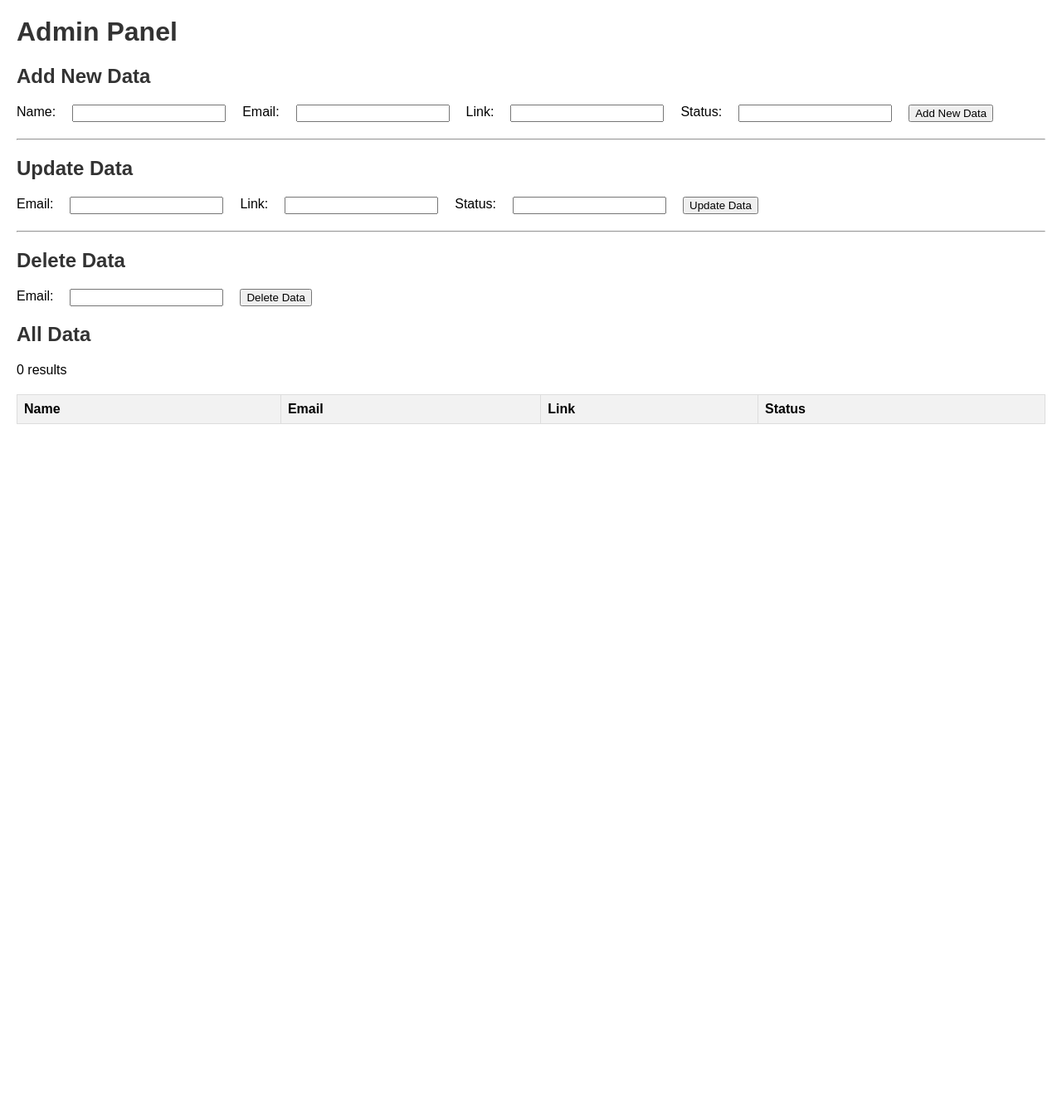
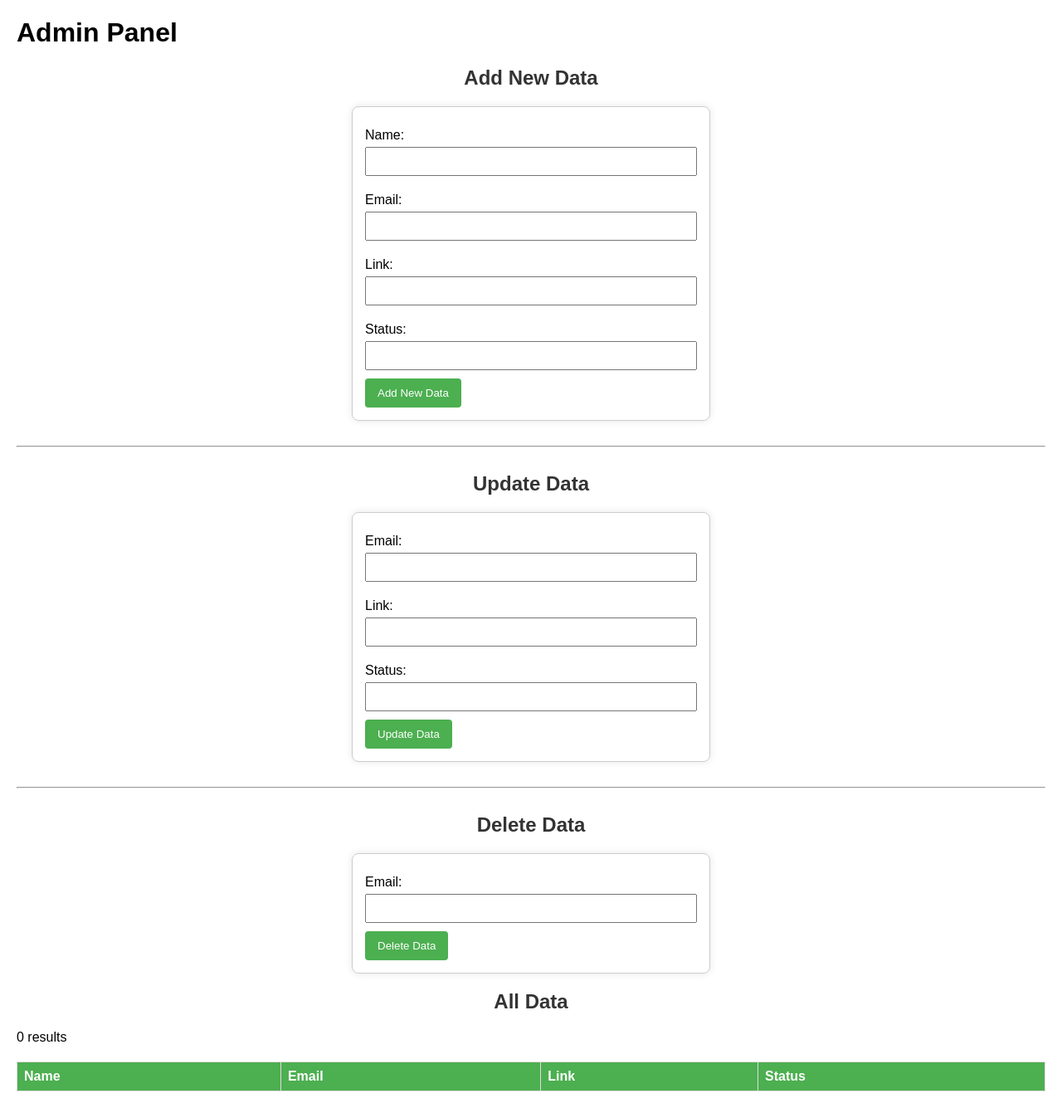
Before and after one commit to Kun0311al/Panamara_group, a PHP site: page /admin/admin.php in a window 1280 px wide. Shown: the whole page at 83% size. Before the commit the page ends 511 px from the top, so only its background shows below. Run offline with PHP 8.4, Linux system fonts and the light colour scheme; the visitor is signed in with stand-in values (Sample User, id 1); data that the repository does not hold is empty.

Commit message:
Update admin.php

```diff
--- a/admin/admin.php
+++ b/admin/admin.php
@@ -26,15 +26,37 @@ if (!isset($_SESSION['admin']) || $_SESSION['admin'] !== true) {
 
         h2 {
             color: #333;
+            text-align: center;
         }
 
         form {
-            margin-bottom: 20px;
-            display: flex;
+            max-width: 400px;
+            margin: 20px auto;
+            padding: 15px;
+            border: 1px solid #ccc;
+            border-radius: 8px;
+            box-shadow: 0 0 10px rgba(0, 0, 0, 0.1);
+        }
+
+        label {
+            display: block;
+            margin: 10px 0 5px;
         }
 
         input {
-            margin: 0 20px;
+            width: 100%;
+            padding: 8px;
+            margin-bottom: 10px;
+            box-sizing: border-box;
+        }
+
+        button {
+            background-color: #4CAF50;
+            color: white;
+            padding: 10px 15px;
+            border: none;
+            border-radius: 4px;
+            cursor: pointer;
         }
 
         table {
@@ -50,13 +72,15 @@ if (!isset($_SESSION['admin']) || $_SESSION['admin'] !== true) {
         }
 
         th {
-            background-color: #f2f2f2;
+            background-color: #4CAF50;
+            color: white;
         }
 
-        h1 {
-            margin-top: 20px;
-            color: #333;
+        hr {
+            margin-top: 30px;
+            margin-bottom: 30px;
         }
+
     </style>
 </head>
 <body>
```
◆ ◆ ◆
• _Requirement_:
Whenever the string "background" turns up in a line of the data, copy that line.

• _Solution to the exercise_:
Before and after one commit to Kun0311al/Panamara_group, a PHP site: page /admin/admin.php in a window 1280 px wide. Shown: the whole page at 83% size. Before the commit the page ends 511 px from the top, so only its background shows below. Run offline with PHP 8.4, Linux system fonts and the light colour scheme; the visitor is signed in with stand-in values (Sample User, id 1); data that the repository does not hold is empty.
+            background-color: #4CAF50;
-            background-color: #f2f2f2;
+            background-color: #4CAF50;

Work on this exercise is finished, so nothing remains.